I also want to take a closer look at World’s End near Hingham…
…a park and conservation area located on a peninsula in the Hingham area.
World’s end is described as being comprised of four drumlins.
This is an example of a drumlin, said to have been derived from the Gaelic word”druim,” meaning “mound” or “rounded hill.”
In spite of the artificially-made-looking appearance of drumlins, we are told they were formed by the streamlined movement of glacial ice sheets across rock debris.
Here is another land feature on the top left at World’s End in Hingham, compared with one at the Alter do Chao Beach, near Santarem, Brazil on the top right, and another on Attu Island in the Near Island Group at the far western end of the Aleutian Islands on the bottom.
I don’t see these as having formed naturally – I see them as man-made, and the civilization that made them the same worldwide.
Here is another example of a similar-looking land-feature occurring in two very different places.
On the left is Cape Blossom, on Wrangel Island in the East Siberian Sea, off the far northern coast of Siberia; and on the right is the Chesil Beach Causeway on Portland Island, off the southern coast of England.
I am going to exit Massachusetts on the alignment on the coast at Scituate, Massachusetts.
There must be some connection with the name Scituate here, and the Scituate Reservoir I looked at back in Rhode Island, but I am not sure what the direct connection is. Presumably it has something to do with the people who lived here.
First, here is the Lawson Tower in Scituate, which holds the distinction of being the most ostentatious water tower ever created.
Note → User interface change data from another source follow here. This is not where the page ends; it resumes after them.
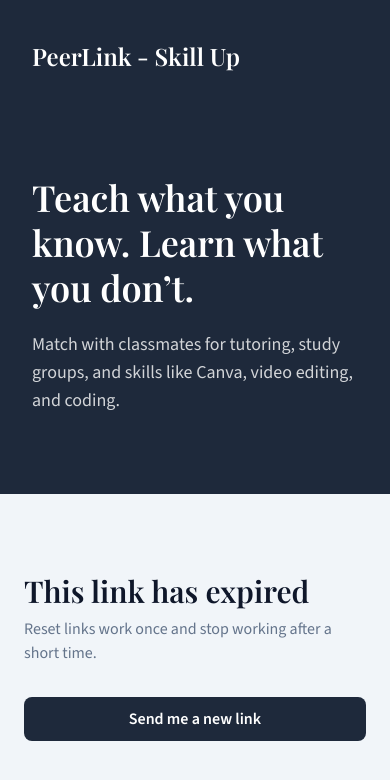
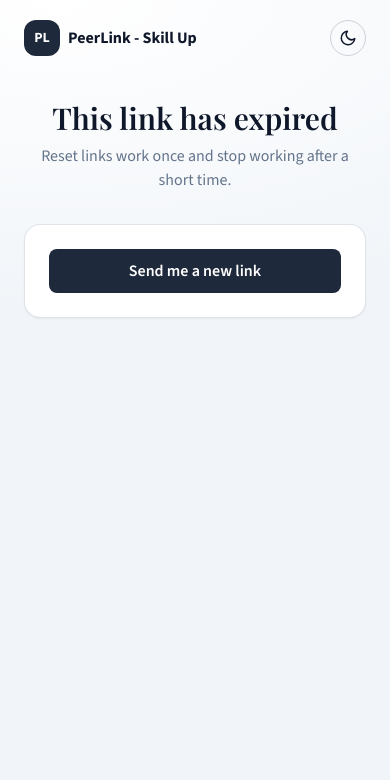
Before and after one commit to elaiii-seira/PeerLink, a React (Vite) app: page /reset-password in a window 390 px wide. Shown: the top 780 px of the page. Built offline with nearby package versions, Linux system fonts and the light colour scheme; no server answers.

Commit message:
feat: centered card layout for auth pages with icon inputs

```diff
--- a/src/components/AuthShell.jsx
+++ b/src/components/AuthShell.jsx
@@ -1,32 +1,29 @@
 import { useEffect } from 'react'
+import Brand, { BRAND } from './Brand'
+import ThemeToggle from './ThemeToggle'
 
+// Centered card used by the login, register and password pages
 export default function AuthShell({ title, subtitle, children, footer }) {
-  useEffect(() => { document.title = `${title} · PeerLink - Skill Up` }, [title])
+  useEffect(() => { document.title = `${title} · ${BRAND}` }, [title])
   return (
-    <div className="grid min-h-screen lg:grid-cols-2">
-      <aside className="flex flex-col justify-between bg-primary px-8 py-10 text-primary-foreground lg:px-14 lg:py-14">
-        <p className="font-heading text-2xl font-semibold">PeerLink - Skill Up</p>
-        <div className="my-10 max-w-md lg:my-0">
-          <h2 className="text-4xl font-semibold leading-tight lg:text-5xl">
-            Teach what you know. Learn what you don’t.
-          </h2>
-          <p className="mt-5 text-lg text-primary-foreground/80">
-            Match with classmates for tutoring, study groups, and skills like Canva,
-            video editing, and coding.
-          </p>
+    <div className="min-h-screen"
+      style={{ backgroundImage: 'radial-gradient(60rem 28rem at 15% 0%, rgb(var(--card)), transparent 70%)' }}>
+      <a href="#main"
+        className="sr-only focus:not-sr-only focus:absolute focus:left-4 focus:top-4 focus:z-50 focus:rounded focus:bg-card focus:px-3 focus:py-2 focus:font-semibold focus:text-foreground">
+        Skip to main content
+      </a>
+      <header className="mx-auto flex max-w-6xl items-center justify-between gap-4 px-6 py-5">
+        <Brand />
+        <ThemeToggle />
+      </header>
+
+      <main id="main" className="mx-auto flex max-w-md flex-col px-6 pb-16 pt-6 sm:pt-10">
+        <h1 className="text-center text-3xl font-semibold sm:text-4xl">{title}</h1>
+        {subtitle && <p className="mt-2 text-center text-muted-foreground">{subtitle}</p>}
+        <div className="mt-8 rounded-2xl border border-border/20 bg-card p-6 text-card-foreground shadow-sm sm:p-8">
+          {children}
         </div>
-        <p className="hidden text-sm text-primary-foreground/70 lg:block">
-          Built for PRMSU students.
-        </p>
-      </aside>
-
-      <main id="main" className="flex items-center justify-center px-6 py-12">
-        <div className="w-full max-w-md">
-          <h1 className="text-3xl font-semibold">{title}</h1>
-          <p className="mt-2 text-muted-foreground">{subtitle}</p>
-          <div className="mt-8">{children}</div>
-          <p className="mt-6 text-sm text-muted-foreground">{footer}</p>
-        </div>
+        {footer && <p className="mt-6 text-center text-sm text-muted-foreground">{footer}</p>}
       </main>
     </div>
   )
--- /dev/null
+++ b/src/components/Brand.jsx
@@ -0,0 +1,16 @@
+import { Link } from 'react-router-dom'
+
+export const BRAND = 'PeerLink - Skill Up'
+
+// Logo badge and name. Links to the home page.
+export default function Brand() {
+  return (
+    <Link to="/" className="flex items-center gap-2 rounded sm:gap-3 focus:outline-none focus-visible:ring-2 focus-visible:ring-ring">
+      <span aria-hidden="true"
+        className="flex h-9 w-9 items-center justify-center rounded-xl bg-primary text-sm font-bold text-primary-foreground sm:h-10 sm:w-10">
+        PL
+      </span>
+      <span className="whitespace-nowrap text-base font-bold sm:text-lg">{BRAND}</span>
+    </Link>
+  )
+}
--- /dev/null
+++ b/src/components/GoogleAuth.jsx
@@ -0,0 +1,47 @@
+import { useState } from 'react'
+import { supabase } from '../supabase'
+
+// "Continue with Google" is only shown after Google sign-in has been set up in Supabase and
+// VITE_ENABLE_GOOGLE_LOGIN=true is set (see the README). Until then it stays hidden.
+const ENABLED = import.meta.env.VITE_ENABLE_GOOGLE_LOGIN === 'true'
+
+function GoogleLogo() {
+  return (
+    <svg width="20" height="20" viewBox="0 0 48 48" aria-hidden="true">
+      <path fill="#EA4335" d="M24 9.5c3.54 0 6.71 1.22 9.21 3.6l6.85-6.85C35.9 2.38 30.47 0 24 0 14.62 0 6.51 5.38 2.56 13.22l7.98 6.19C12.43 13.72 17.74 9.5 24 9.5z" />
+      <path fill="#4285F4" d="M46.98 24.55c0-1.57-.15-3.09-.38-4.55H24v9.02h12.94c-.58 2.96-2.26 5.48-4.78 7.18l7.73 6c4.51-4.18 7.09-10.36 7.09-17.65z" />
+      <path fill="#FBBC05" d="M10.53 28.59c-.48-1.45-.76-2.99-.76-4.59s.27-3.14.76-4.59l-7.98-6.19C.92 16.46 0 20.12 0 24c0 3.88.92 7.54 2.56 10.78l7.97-6.19z" />
+      <path fill="#34A853" d="M24 48c6.48 0 11.93-2.13 15.89-5.81l-7.73-6c-2.15 1.45-4.92 2.3-8.16 2.3-6.26 0-11.57-4.22-13.47-9.91l-7.98 6.19C6.51 42.62 14.62 48 24 48z" />
+    </svg>
+  )
+}
+
+export default function GoogleAuth({ label = 'Continue with Google' }) {
+  const [error, setError] = useState('')
+  if (!ENABLED) return null
+
+  async function go() {
+    setError('')
+    const { error } = await supabase.auth.signInWithOAuth({
+      provider: 'google',
+      options: { redirectTo: `${window.location.origin}/dashboard` },
+    })
+    if (error) setError(error.message)
+  }
+
+  return (
+    <div className="mb-6">
+      <button type="button" onClick={go}
+        className="btn-outline w-full gap-3 py-3 text-base">
+        <GoogleLogo />
+        {label}
+      </button>
+      {error && <p role="alert" className="mt-2 text-sm font-semibold text-destructive">{error}</p>}
+      <div className="mt-6 flex items-center gap-4 text-xs font-semibold uppercase tracking-wide text-muted-foreground" aria-hidden="true">
+        <span className="h-px flex-1 bg-border/30" />
+        or
+        <span className="h-px flex-1 bg-border/30" />
+      </div>
+    </div>
+  )
+}
--- /dev/null
+++ b/src/components/IconField.jsx
@@ -0,0 +1,29 @@
+const svg = { width: 18, height: 18, viewBox: '0 0 24 24', fill: 'none', stroke: 'currentColor', strokeWidth: 2, strokeLinecap: 'round', strokeLinejoin: 'round', 'aria-hidden': true }
+
+const ICONS = {
+  mail: <svg {...svg}><rect x="3" y="5" width="18" height="14" rx="2" /><path d="m3 7 9 6 9-6" /></svg>,
+  lock: <svg {...svg}><rect x="4" y="11" width="16" height="10" rx="2" /><path d="M8 11V8a4 4 0 0 1 8 0v3" /></svg>,
+  user: <svg {...svg}><circle cx="12" cy="8" r="4" /><path d="M4 21a8 8 0 0 1 16 0" /></svg>,
+  book: <svg {...svg}><path d="M4 5a2 2 0 0 1 2-2h13v16H6a2 2 0 0 0-2 2z" /><path d="M4 19V5" /></svg>,
+  calendar: <svg {...svg}><rect x="3" y="5" width="18" height="16" rx="2" /><path d="M3 10h18M8 3v4M16 3v4" /></svg>,
+}
+
+// A labelled input (or select) with an icon inside it. `right` sits opposite the label,
+// for things like a "Forgot password?" link. `hint` is small help text under the field.
+export default function IconField({ id, label, icon, right, hint, as: Tag = 'input', children, ...props }) {
+  return (
+    <div>
+      <div className="mb-1.5 flex items-baseline justify-between gap-3">
+        <label htmlFor={id} className="text-sm font-semibold text-foreground">{label}</label>
+        {right}
+      </div>
+      <div className="relative">
+        <span className="pointer-events-none absolute inset-y-0 left-3 flex items-center text-muted-foreground">
+          {ICONS[icon]}
+        </span>
+        <Tag id={id} className="field pl-10" {...props}>{children}</Tag>
+      </div>
+      {hint && <p className="mt-1.5 text-sm text-muted-foreground">{hint}</p>}
+    </div>
+  )
+}
```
It was said to have been built in 1902 to enclose a steel water tank.
Then there is Egypt Beach, which I found looking at Tide Station locations doing research for this post.
It is described as rocky and exposed.
The alignment leaves the Massachusetts coast, and heads across the Atlantic for the southernmost point of the Nova Scotia peninsula, where I will be picking up the alignment on Cape Sable Island in the next post.